    A rapidly growing body of research has examined tail risks in macroeconomic outcomes. Most of this work has focused on the risks of significant declines in GDP, and it has relied on quantile regression methods to estimate tail risks. Although much of this work discusses asymmetries in conditional predictive distributions, the analysis often focuses on evidence of downside risk varying more than upside risk. We note that this pattern in risk estimates over time could obtain with conditional distributions that are symmetric but subject to simultaneous shifts in conditional means (down) and variances (up). Building on that insight, we examine the ability of Bayesian VARs with stochastic volatility to capture tail risks in macroeconomic forecast distributions and outcomes. We consider both a conventional stochastic volatility specification and a specification with a common factor in volatility that enters the VAR’s conditional mean. Even though the one-step-ahead conditional predictive distributions from the conventional stochastic volatility specification are symmetric, the model estimates yield more time variation in downside risk as compared to upside risk. Results from the model that includes a volatility factor in the conditional mean and thereby allows for asymmetries in conditional distributions are very similar. Our paper also extends the recent literature by formally evaluating the accuracy of tail risk forecasts and assessing the performance of Bayesian quantile regression, as well as our Bayesian VARs, in this context. Overall, the BVAR models perform comparably to quantile regression for estimating and forecasting tail risks, complementing BVARs’ established performance for forecasting and structural analysis.   Read More

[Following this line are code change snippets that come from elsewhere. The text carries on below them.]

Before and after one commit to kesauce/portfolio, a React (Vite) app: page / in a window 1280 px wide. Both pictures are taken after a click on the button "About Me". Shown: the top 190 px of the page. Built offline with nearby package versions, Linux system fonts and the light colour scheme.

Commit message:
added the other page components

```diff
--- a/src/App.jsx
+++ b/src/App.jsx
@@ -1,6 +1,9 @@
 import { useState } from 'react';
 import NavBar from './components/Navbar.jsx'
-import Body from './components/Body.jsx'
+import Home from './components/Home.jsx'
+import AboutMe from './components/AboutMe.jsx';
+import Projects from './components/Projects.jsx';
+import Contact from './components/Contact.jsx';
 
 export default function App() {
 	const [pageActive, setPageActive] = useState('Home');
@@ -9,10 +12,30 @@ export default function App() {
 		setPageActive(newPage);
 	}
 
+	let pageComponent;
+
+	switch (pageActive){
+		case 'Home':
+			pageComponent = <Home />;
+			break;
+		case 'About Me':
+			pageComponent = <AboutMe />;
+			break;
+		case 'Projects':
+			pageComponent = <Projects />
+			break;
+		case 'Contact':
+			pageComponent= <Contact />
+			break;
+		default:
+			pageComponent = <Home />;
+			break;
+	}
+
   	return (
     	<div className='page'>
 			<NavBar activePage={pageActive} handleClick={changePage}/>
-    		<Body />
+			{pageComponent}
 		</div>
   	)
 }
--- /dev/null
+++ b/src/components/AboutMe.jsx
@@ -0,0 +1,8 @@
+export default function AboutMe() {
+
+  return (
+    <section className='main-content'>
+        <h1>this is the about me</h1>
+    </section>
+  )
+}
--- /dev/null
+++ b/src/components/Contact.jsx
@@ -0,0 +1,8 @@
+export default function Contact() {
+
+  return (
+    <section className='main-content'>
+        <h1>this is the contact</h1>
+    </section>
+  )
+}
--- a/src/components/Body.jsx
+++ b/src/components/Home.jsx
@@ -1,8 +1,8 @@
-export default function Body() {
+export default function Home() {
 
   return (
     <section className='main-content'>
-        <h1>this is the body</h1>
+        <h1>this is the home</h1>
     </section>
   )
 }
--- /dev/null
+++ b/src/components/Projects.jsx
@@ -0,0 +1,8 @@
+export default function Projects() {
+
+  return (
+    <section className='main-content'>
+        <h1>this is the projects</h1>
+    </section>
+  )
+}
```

  • WP 20-27 | No-Arbitrage Priors, Drifting Volatilities, and the Term Structure of Interest Rates


    Andrea Carriero Todd E. Clark Massimiliano Marcellino

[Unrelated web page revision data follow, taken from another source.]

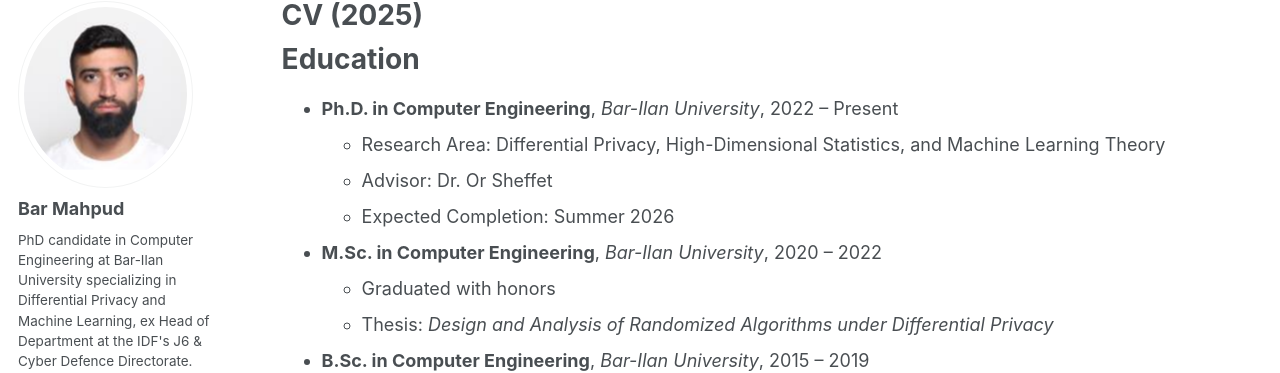
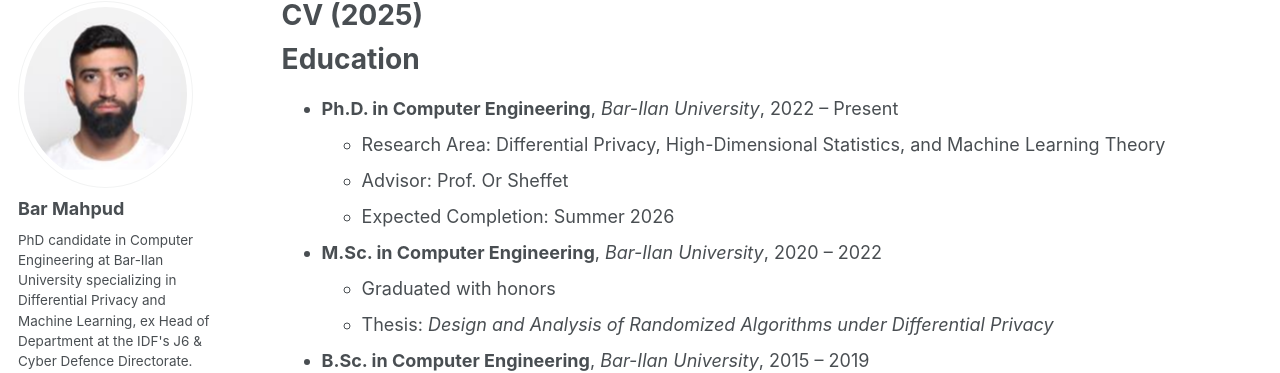
Before and after one commit to barmahpud/barmahpud.github.io, a Jekyll site: the page built from _pages/cv.md, in a window 1280 px wide and 900 px high. Shown: the part 98-471 px from the top of the window. Built offline with Jekyll 4.4.1, drawn with Linux system fonts in a browser that asks for light colours; some web fonts are replaced; a script that is not in the unit is left out.

Commit message:
changed Dr. to Prof. with Or

```diff
--- a/_pages/cv.md
+++ b/_pages/cv.md
@@ -13,7 +13,7 @@ Education
 ======
 * **Ph.D. in Computer Engineering**, *Bar-Ilan University*, 2022 – Present
   * Research Area: Differential Privacy, High-Dimensional Statistics, and Machine Learning Theory
-  * Advisor: Dr. Or Sheffet
+  * Advisor: Prof. Or Sheffet
   * Expected Completion: Summer 2026
 
 * **M.Sc. in Computer Engineering**, *Bar-Ilan University*, 2020 – 2022
```
Also changed, not shown: _pages/about.md (+1 -1 lines).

    Abstract

    We derive a Bayesian prior from a no-arbitrage affine term structure model and use it to estimate the coefficients of a vector autoregression of a panel of government bond yields, specifying a common time-varying volatility for the disturbances. Results based on US data show that this method improves the precision of both point and density forecasts of the term structure of government bond yields, compared to a fully fledged term structure model with time-varying volatility and to a no-change random walk forecast. Further analysis reveals that the approach might work better than an exact term structure model because it relaxes the requirements that yields obey a strict factor structure and that the factors follow a Markov process. Instead, the cross-equation no-arbitrage restrictions on the factor loadings play a marginal role in producing forecasting gains.   Read More